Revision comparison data
• • •
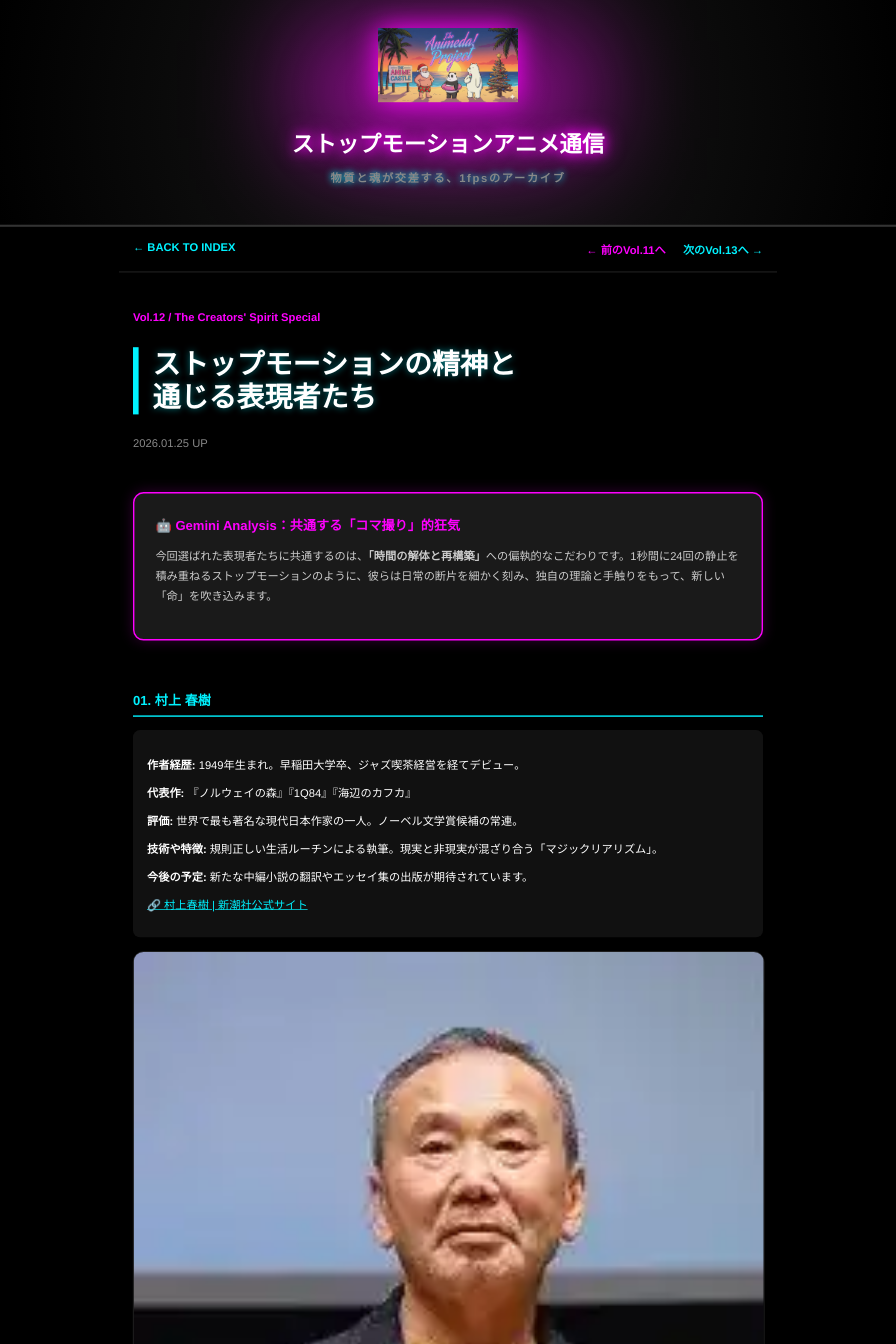
Repository: hamagoro/my-animation-site
Page: episodes/vol12.html
The author's editor kept a copy of each file at every save. The page is drawn from the files as they stood at one save, then again after the next save.
The browser window is 1280 px wide. The pictures show the part of the page from y = 0 to 1920 px (the page is 12464 px tall), at 70% of full size.
A picture or video elsewhere on the page could not be fetched, so the positions and the page height are approximate.

Above is the page before, as saved 2026-01-25 01:10:19.

### episodes/vol12.html
<!DOCTYPE html>
<html lang="ja">
<head>
    <meta charset="UTF-8">
    <meta name="viewport" content="width=device-width, initial-scale=1.0">

    <meta property="og:title" content="vol.12 ストップモーションの精神と通じる表現者たち">
    <meta property="og:description" content="村上春樹から村田沙也加まで。物質を刻み、命を偽造する『職人』たちの共通点。">
    <meta property="og:type" content="article">
    <meta property="og:url" content="https://hamagoro.github.io/my-animation-site/episodes/vol12.html">
    <meta property="og:image" content="https://hamagoro.github.io/my-animation-site/images/vol12/main-visual.webp">
    <meta property="og:site_name" content="ストップモーションアニメ通信">
    <link rel="icon" href="../images/logo2.webp" type="image/webp">

    <title>vol.12 表現者たちのコマ撮り精神 - ストップモーションアニメ通信</title>
    <link rel="stylesheet" href="../style.css">
</head>
<body style="background-color: #000; color: #fff;">

    <header class="main-header" style="text-align: center; padding: 40px 0;">
        <img src="../images/logo.webp" alt="The Animeda! Project" class="header-logo" style="max-width: 200px;">
        <h1 class="header-title" style="color: #fff; font-size: 2rem; margin: 10px 0;">ストップモーションアニメ通信</h1>
        <p class="header-subtitle" style="color: #888;">物質と魂が交差する、1fpsのアーカイブ</p>
    </header>

    <nav style="padding: 20px; display: flex; justify-content: space-between; font-weight: bold; max-width: 900px; margin: 0 auto; border-bottom: 1px solid #333;">
        <a href="../index.html" style="color: #00f2ff; text-decoration: none;">← BACK TO INDEX</a>
        <div>
            <a href="vol11.html" style="color: #ff00ff; text-decoration: none; margin-right: 20px;">← 前のVol.11へ</a>
            <a href="vol13.html" style="color: #00f2ff; text-decoration: none;">次のVol.13へ →</a>
        </div>
    </nav>

    <article class="episode-container" style="max-width: 900px; margin: 0 auto; padding: 40px; text-align: left;">

        <header class="episode-header" style="margin-bottom: 60px;">
            <p style="color: #ff00ff; margin-bottom: 5px; font-weight: bold;">Vol.12 / The Creators' Spirit Special</p>
            <h2 style="font-size: 2.5rem; border-left: 8px solid #00f2ff; padding-left: 20px; line-height: 1.2; text-shadow: 0 0 10px rgba(0,242,255,0.5);">
                ストップモーションの精神と<br>通じる表現者たち
            </h2>
            <p class="date" style="margin-top: 15px; color: #888;">2026.01.25 UP</p>
        </header>

        <section class="top-link-area" style="margin-bottom: 70px; padding: 30px; background: #1a1a1a; border-radius: 15px; border: 2px solid #ff00ff; box-shadow: 0 0 20px rgba(255, 0, 255, 0.2);">
            <h3 style="color: #ff00ff; margin-top: 0;">🤖 Gemini Analysis：共通する「コマ撮り」的狂気</h3>
            <p style="line-height: 1.8; color: #ccc;">
                今回選ばれた表現者たちに共通するのは、<strong>「時間の解体と再構築」</strong>への偏執的なこだわりです。1秒間に24回の静止を積み重ねるストップモーションのように、彼らは日常の断片を細かく刻み、独自の理論と手触りをもって、新しい「命」を吹き込みます。
            </p>
        </section>

        <section style="margin-bottom: 80px;">
            <h3 style="color: #00f2ff; border-bottom: 2px solid #00f2ff; padding-bottom: 10px;">01. 村上 春樹</h3>
            <div style="background: #111; padding: 20px; border-radius: 10px; margin-bottom: 20px;">
                <p><strong>作者経歴:</strong> 1949年生まれ。早稲田大学卒、ジャズ喫茶経営を経てデビュー。</p>
                <p><strong>代表作:</strong> 『ノルウェイの森』『1Q84』『海辺のカフカ』</p>
                <p><strong>評価:</strong> 世界で最も著名な現代日本作家の一人。ノーベル文学賞候補の常連。</p>
                <p><strong>技術や特徴:</strong> 規則正しい生活ルーチンによる執筆。現実と非現実が混ざり合う「マジックリアリズム」。</p>
                <p><strong>今後の予定:</strong> 新たな中編小説の翻訳やエッセイ集の出版が期待されています。</p>
                <p style="margin-top: 10px;"><a href="https://www.shinchosha.co.jp/harukimurakami/" target="_blank" style="color: #00f2ff;">🔗 村上春樹 | 新潮社公式サイト</a></p>
            </div>
            <div style="text-align: center;">
                <a href="https://www.shinchosha.co.jp/harukimurakami/" target="_blank">
                    <img src="../images/vol12/murakami.webp" alt="Haruki Murakami" style="width: 100%; border-radius: 15px; border: 1px solid #333;">
                </a>
                <p style="font-size: 0.9rem; color: #ff00ff; margin-top: 10px;">▲ 毎日数秒分のコマを積み上げるアニメーターのように、4時起きの執筆を貫く。</p>
            </div>
        </section>

        <section style="margin-bottom: 80px;">
            <h3 style="color: #ff00ff; border-bottom: 2px solid #ff00ff; padding-bottom: 10px;">02. 宮沢 和史</h3>
            <div style="background: #111; padding: 20px; border-radius: 10px; margin-bottom: 20px;">
                <p><strong>作者経歴:</strong> 1966年生まれ。THE BOOMのボーカリストとしてデビュー。</p>
                <p><strong>代表作:</strong> 『島唄』『風になりたい』</p>
                <p><strong>評価:</strong> 日本のロックに民族音楽を融合させた先駆者。探求者としての高い評価。</p>
                <p><strong>技術や特徴:</strong> 土地の音をサンプリングして再構成する、フィールドワーク的な制作スタイル。</p>
                <p><strong>今後の予定:</strong> 2026年はデビュー37周年。平和をテーマにしたコンサートを継続中。</p>
                <p style="margin-top: 10px;"><a href="https://www.miyazawa-kazufumi.jp/" target="_blank" style="color: #00f2ff;">🔗 宮沢和史オフィシャルウェブサイト</a></p>
            </div>
            <div style="text-align: center;">
                <a href="https://www.miyazawa-kazufumi.jp/" target="_blank">
                    <img src="../images/vol12/miyazawa.webp" alt="Kazufumi Miyazawa" style="width: 100%; border-radius: 15px; border: 1px solid #333;">
                </a>
                <p style="font-size: 0.9rem; color: #00f2ff; margin-top: 10px;">▲ 伝統的な「素材」に、新しいリズムという「動き」を宿らせる職人。</p>
            </div>
        </section>

        <section style="margin-bottom: 80px;">
            <h3 style="color: #00f2ff; border-bottom: 2px solid #00f2ff; padding-bottom: 10px;">03. ウディ・アレン</h3>
            <div style="background: #111; padding: 20px; border-radius: 10px; margin-bottom: 20px;">
                <p><strong>作者経歴:</strong> 1935年生まれ。コメディライターを経て映画監督へ。</p>
                <p><strong>代表作:</strong> 『アニー・ホール』『ミッドナイト・イン・パリ』</p>
                <p><strong>評価:</strong> 知的なユーモアと神経症的なキャラクター描写の巨匠。</p>
                <p><strong>技術や特徴:</strong> 毎年1本映画を撮り続ける多作さ。アナログな質感へのこだわり。</p>
                <p><strong>今後の予定:</strong> 引退説を否定しつつ、欧州での新作製作を模索中。</p>
                <p style="margin-top: 10px;"><a href="https://www.woodyallen.com/" target="_blank" style="color: #00f2ff;">🔗 Woody Allen Official Website</a></p>
            </div>
            <div style="text-align: center;">
                <a href="https://www.woodyallen.com/" target="_blank">
                    <img src="../images/vol12/woody.webp" alt="Woody Allen" style="width: 100%; border-radius: 15px; border: 1px solid #333;">
                </a>
                <p style="font-size: 0.9rem; color: #ff00ff; margin-top: 10px;">▲ 街の風景を自身の妄想で「実写」として再構築する、ストップモーション的な統治力。</p>
            </div>
        </section>

        <section style="margin-bottom: 80px;">
            <h3 style="color: #ff00ff; border-bottom: 2px solid #ff00ff; padding-bottom: 10px;">04. の子</h3>
            <div style="background: #111; padding: 20px; border-radius: 10px; margin-bottom: 20px;">
                <p><strong>作者経歴:</strong> 千葉県出身。ニコニコ動画等でカルト的な人気を博し、2008年結成。</p>
                <p><strong>代表作:</strong> 『ロックンロールは鳴り止まないっ』『僕の戦争』</p>
                <p><strong>評価:</strong> ネット世代のカリスマ。衝動と繊細さが共存する表現力。</p>
                <p><strong>技術や特徴:</strong> 宅録と自作PVによるDIY精神。ノイズの美学。</p>
                <p><strong>今後の予定:</strong> ライブ配信を軸とした神出鬼没な活動を展開予定。</p>
                <p style="margin-top: 10px;"><a href="https://shinseikamattechan.jp/" target="_blank" style="color: #00f2ff;">🔗 神聖かまってちゃん オフィシャルサイト</a></p>
                <p style="margin-top: 5px;"><a href="https://www.youtube.com/@shinseikamattechan" target="_blank" style="color: #00f2ff;">🔗 神聖かまってちゃん | YouTube Official</a></p>
            </div>
            <div style="text-align: center;">
                <a href="https://shinseikamattechan.jp/" target="_blank">
                    <img src="../images/vol12/noko.webp" alt="Noko" style="width: 100%; border-radius: 15px; border: 1px solid #333;">
                </a>
                <p style="font-size: 0.9rem; color: #00f2ff; margin-top: 10px;">▲ 部屋にあるものすべてを「具材」にするDIY精神。ガラクタに命を吹き込む行為。</p>
            </div>
        </section>

        <section style="margin-bottom: 80px;">
            <h3 style="color: #00f2ff; border-bottom: 2px solid #00f2ff; padding-bottom: 10px;">05. マキシマムザ亮君</h3>
            <div style="background: #111; padding: 20px; border-radius: 10px; margin-bottom: 20px;">
                <p><strong>作者経歴:</strong> マキシマム ザ ホルモンの全ての楽曲を手掛ける司令塔。</p>
                <p><strong>代表作:</strong> 『恋のメガラバ』『予襲復讐』</p>
                <p><strong>評価:</strong> 徹底したセルフプロデュース力と、複雑な仕掛けを持つ楽曲構成。</p>
                <p><strong>技術や特徴:</strong> 歌詞カードの注釈まで含めたトータルアート。音と視覚の完全同期。</p>
                <p><strong>今後の予定:</strong> 2026年、新曲と共に新たな「体験型」企画を準備中。</p>
                <p style="margin-top: 10px;"><a href="https://www.55mth.com/" target="_blank" style="color: #00f2ff;">🔗 マキシマム ザ ホルモン Official Site</a></p>
                <p style="margin-top: 5px;"><a href="https://www.youtube.com/@MTHOFFICIAL" target="_blank" style="color: #00f2ff;">🔗 マキシマム ザ ホルモン | YouTube Official</a></p>
            </div>
            <div style="text-align: center;">
                <a href="https://www.55mth.com/" target="_blank">
                    <img src="../images/vol12/ryokun.webp" alt="Maximum the Ryo-kun" style="width: 100%; border-radius: 15px; border: 1px solid #333;">
                </a>
                <p style="font-size: 0.9rem; color: #ff00ff; margin-top: 10px;">▲ 全てのコマに隠し味を仕込むような執念。彼の脳内は常にコマ撮り状態。</p>
            </div>
        </section>

        <section style="margin-bottom: 80px;">
            <h3 style="color: #ff00ff; border-bottom: 2px solid #ff00ff; padding-bottom: 10px;">06. 平田 オリザ</h3>
            <div style="background: #111; padding: 20px; border-radius: 10px; margin-bottom: 20px;">
                <p><strong>作者経歴:</strong> 1962年生まれ。劇団「青年団」主宰。</p>
                <p><strong>代表作:</strong> 『東京ノート』『さよならだけが人生か』</p>
                <p><strong>評価:</strong> 「現代口語演劇理論」を確立。日本演劇界の構造を書き換えた。</p>
                <p><strong>技術や特徴:</strong> 微細な「間」や「言い淀み」を楽譜のように指示する緻密な演出。</p>
                <p><strong>今後の予定:</strong> 豊岡市（兵庫県）を拠点とした教育・芸術活動を加速。</p>
                <p style="margin-top: 10px;"><a href="http://www.seinendan.org/" target="_blank" style="color: #00f2ff;">🔗 青年団公式ホームページ</a></p>
            </div>
            <div style="text-align: center;">
                <a href="http://www.seinendan.org/" target="_blank">
                    <img src="../images/vol12/oriza.webp" alt="Oriza Hirata" style="width: 100%; border-radius: 15px; border: 1px solid #333;">
                </a>
                <p style="font-size: 0.9rem; color: #00f2ff; margin-top: 10px;">▲ 「0.1秒の間」を調整する演出は、ストップモーションのタイミング調整そのもの。</p>
            </div>
        </section>

        <section style="margin-bottom: 80px;">
            <h3 style="color: #00f2ff; border-bottom: 2px solid #00f2ff; padding-bottom: 10px;">07. 宇多丸</h3>
            <div style="background: #111; padding: 20px; border-radius: 10px; margin-bottom: 20px;">
                <p><strong>作者経歴:</strong> 1969年生まれ。RHYMESTERのラッパーであり、映画評論家。</p>
                <p><strong>代表作:</strong> 『B-BOYイズム』、ラジオ番組『アフター6ジャンクション 2』</p>
                <p><strong>評価:</strong> ポップカルチャーへの深い洞察と、構造的な批評眼による信頼感。</p>
                <p><strong>技術や特徴:</strong> 歴史的文脈を重んじ、それを現代のスキルで構築するアーカイブ能力。</p>
                <p><strong>今後の予定:</strong> ラジオと音楽を通じ、文化を「コマ送り」で分析し続けます。</p>
                <p style="margin-top: 10px;"><a href="https://www.rhymester.jp/" target="_blank" style="color: #00f2ff;">🔗 RHYMESTER Official Site</a></p>
            </div>
            <div style="text-align: center;">
                <a href="https://www.rhymester.jp/" target="_blank">
                    <img src="../images/vol12/utamaru.webp" alt="Utamaru" style="width: 100%; border-radius: 15px; border: 1px solid #333;">
                </a>
                <p style="font-size: 0.9rem; color: #ff00ff; margin-top: 10px;">▲ 1カットを徹底的に分解するその視点は、静止画の連続性を愛する者の眼差し。</p>
            </div>
        </section>

        <section style="margin-bottom: 80px;">
            <h3 style="color: #ff00ff; border-bottom: 2px solid #ff00ff; padding-bottom: 10px;">08. 村田 沙也加</h3>
            <div style="background: #111; padding: 20px; border-radius: 10px; margin-bottom: 20px;">
                <p><strong>作者経歴:</strong> 1979年生まれ。2016年『コンビニ人間』で芥川賞受賞。</p>
                <p><strong>代表作:</strong> 『コンビニ人間』『地球星人』</p>
                <p><strong>評価:</strong> 「普通」という概念を破壊する唯一無二の感性。世界的な評価。</p>
                <p><strong>技術や特徴:</strong> 身体の部位を「物体」として捉え、組み替えるような無機質な描写。</p>
                <p><strong>今後の予定:</strong> 待望の長編新作と、海外版の刊行が待機中。</p>
                <p style="margin-top: 10px;"><a href="https://www.shinchosha.co.jp/writer/4487/" target="_blank" style="color: #00f2ff;">🔗 村田沙也加 | 新潮社 著者プロフィール</a></p>
            </div>
            <div style="text-align: center;">
                <a href="https://www.shinchosha.co.jp/writer/4487/" target="_blank">
                    <img src="../images/vol12/murata.webp" alt="Sayaka Murata" style="width: 100%; border-radius: 15px; border: 1px solid #333;">
                </a>
                <p style="font-size: 0.9rem; color: #00f2ff; margin-top: 10px;">▲ 人間をパペットのように観察し、世界の「不自然さ」を再構築する筆致。</p>
            </div>
        </section>

        <section style="margin: 60px 0; padding: 30px; background: #1a1a1a; border-radius: 20px; border: 1px dashed #00f2ff;">
            <h4 style="margin: 0; color: #00f2ff; font-size: 1.4rem;">🔍 Animeda! 視点：静止画の集積が「意志」になる</h4>
            <p style="font-size: 1rem; margin-top: 15px; line-height: 2; color: #ccc;">
                ストップモーションは、1コマ（静止）という「死」を繋ぎ合わせて「生」を作る作業。村上春樹のルーチン、宇多丸の批評、亮君の注釈……それらもまた、膨大な「静止した思考」の集積です。AIが滑らかに正解を導き出す時代だからこそ、この職人的な「カクつき」と「執念」に、私たちは人間らしさを感じるのかもしれません。
            </p>
        </section>

    </article>

    <nav style="padding: 40px 20px; display: flex; justify-content: space-between; font-weight: bold; max-width: 900px; margin: 0 auto; border-top: 1px solid #333;">
        <a href="../index.html" style="color: #00f2ff; text-decoration: none;">← BACK TO INDEX</a>
        <a href="vol11.html" style="color: #ff00ff; text-decoration: none;">← 前のVol.11へ</a>
    </nav>

    <footer class="main-footer" style="padding: 80px 20px; text-align: center; border-top: 4px solid #ff00ff; background: #000;">
        <img src="../images/logo.webp" alt="Logo" class="footer-logo" style="max-width: 180px; margin-bottom: 20px;">
        <p class="footer-credit" style="color: #00f2ff; font-weight: 900;">© 2026 The Animeda! Project</p>
    </footer>

</body>
</html>

### style.css
/* --- 共通：ネオンヘッダーの定義 --- */
body {
    background-color: #000 !important;
    color: #ffffff !important;
    font-family: 'Helvetica Neue', Arial, 'Hiragino Kaku Gothic ProN', 'Hiragino Sans', Meiryo, sans-serif;
    margin: 0;
}

/* ヘッダー全体の共通スタイル */
.main-header {
    padding: 80px 20px;
    text-align: center;
    background: radial-gradient(circle at center, #1a1a1a 0%, #000 100%);
    position: relative;
    overflow: hidden;
    border-bottom: 3px solid #333;
}

/* ロゴ背後のネオン光 */
.main-header::before {
    content: "";
    position: absolute;
    top: 40%; left: 50%;
    transform: translate(-50%, -50%);
    width: 400px; height: 150px;
    background: rgba(255, 0, 255, 0.7);
    filter: blur(80px);
    z-index: 0;
}

.header-logo {
    position: relative; z-index: 1;
    max-width: 320px;
    filter: drop-shadow(0 0 20px rgba(255, 0, 255, 1));
    margin-bottom: 20px;
}

.header-title {
    position: relative; z-index: 1;
    font-size: 2.5rem; font-weight: 900;
    text-shadow: 0 0 15px #ff00ff, 0 0 30px #ff00ff;
    margin: 0;
}

.header-subtitle {
    position: relative; z-index: 1;
    color: #00f2ff; font-weight: bold;
    text-shadow: 0 0 10px #00f2ff;
    letter-spacing: 0.15em; margin-top: 15px;
}

/* フッターのネオン共通スタイル */
.main-footer {
    padding: 80px 20px;
    text-align: center;
    background: #000;
    border-top: 4px solid #ff00ff;
    margin-top: 50px;
}

.footer-logo {
    max-width: 150px;
    filter: drop-shadow(0 0 15px rgba(255, 0, 255, 0.7));
}

.footer-credit {
    color: #00f2ff; font-weight: 900;
    text-shadow: 0 0 10px rgba(0, 242, 255, 0.5);
    margin-top: 15px;
}

After the next save:
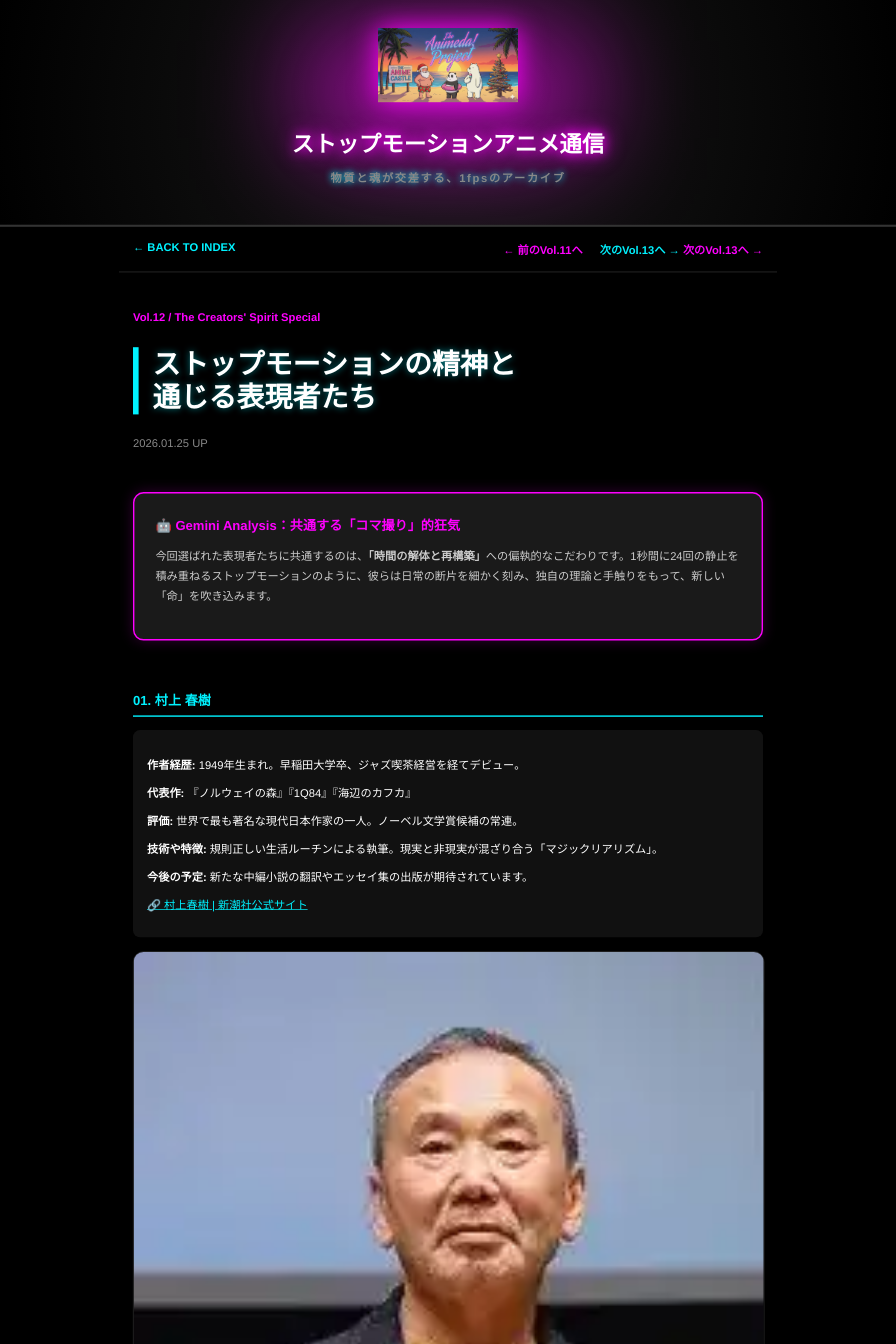
Saved 12 h 32 min later.
--- a/episodes/vol12.html
+++ b/episodes/vol12.html
@@ -28,6 +28,7 @@
         <div>
             <a href="vol11.html" style="color: #ff00ff; text-decoration: none; margin-right: 20px;">← 前のVol.11へ</a>
             <a href="vol13.html" style="color: #00f2ff; text-decoration: none;">次のVol.13へ →</a>
+            <a href="vol13.html" style="color: #ff00ff; text-decoration: none;">次のVol.13へ →</a>
         </div>
     </nav>
 
@@ -206,6 +207,10 @@
     <nav style="padding: 40px 20px; display: flex; justify-content: space-between; font-weight: bold; max-width: 900px; margin: 0 auto; border-top: 1px solid #333;">
         <a href="../index.html" style="color: #00f2ff; text-decoration: none;">← BACK TO INDEX</a>
         <a href="vol11.html" style="color: #ff00ff; text-decoration: none;">← 前のVol.11へ</a>
+        <div>
+            <a href="vol11.html" style="color: #ff00ff; text-decoration: none; margin-right: 20px;">← 前のVol.11へ</a>
+            <a href="vol13.html" style="color: #ff00ff; text-decoration: none;">次のVol.13へ →</a>
+        </div>
     </nav>
 
     <footer class="main-footer" style="padding: 80px 20px; text-align: center; border-top: 4px solid #ff00ff; background: #000;">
• • •
▶ AIM OF THE EXERCISE: Locate the word "次のVol" in the records and collect each line it appears in.

▶ RESULT OF THIS TASK:
            <a href="vol13.html" style="color: #00f2ff; text-decoration: none;">次のVol.13へ →</a>
             <a href="vol13.html" style="color: #00f2ff; text-decoration: none;">次のVol.13へ →</a>
+            <a href="vol13.html" style="color: #ff00ff; text-decoration: none;">次のVol.13へ →</a>
+            <a href="vol13.html" style="color: #ff00ff; text-decoration: none;">次のVol.13へ →</a>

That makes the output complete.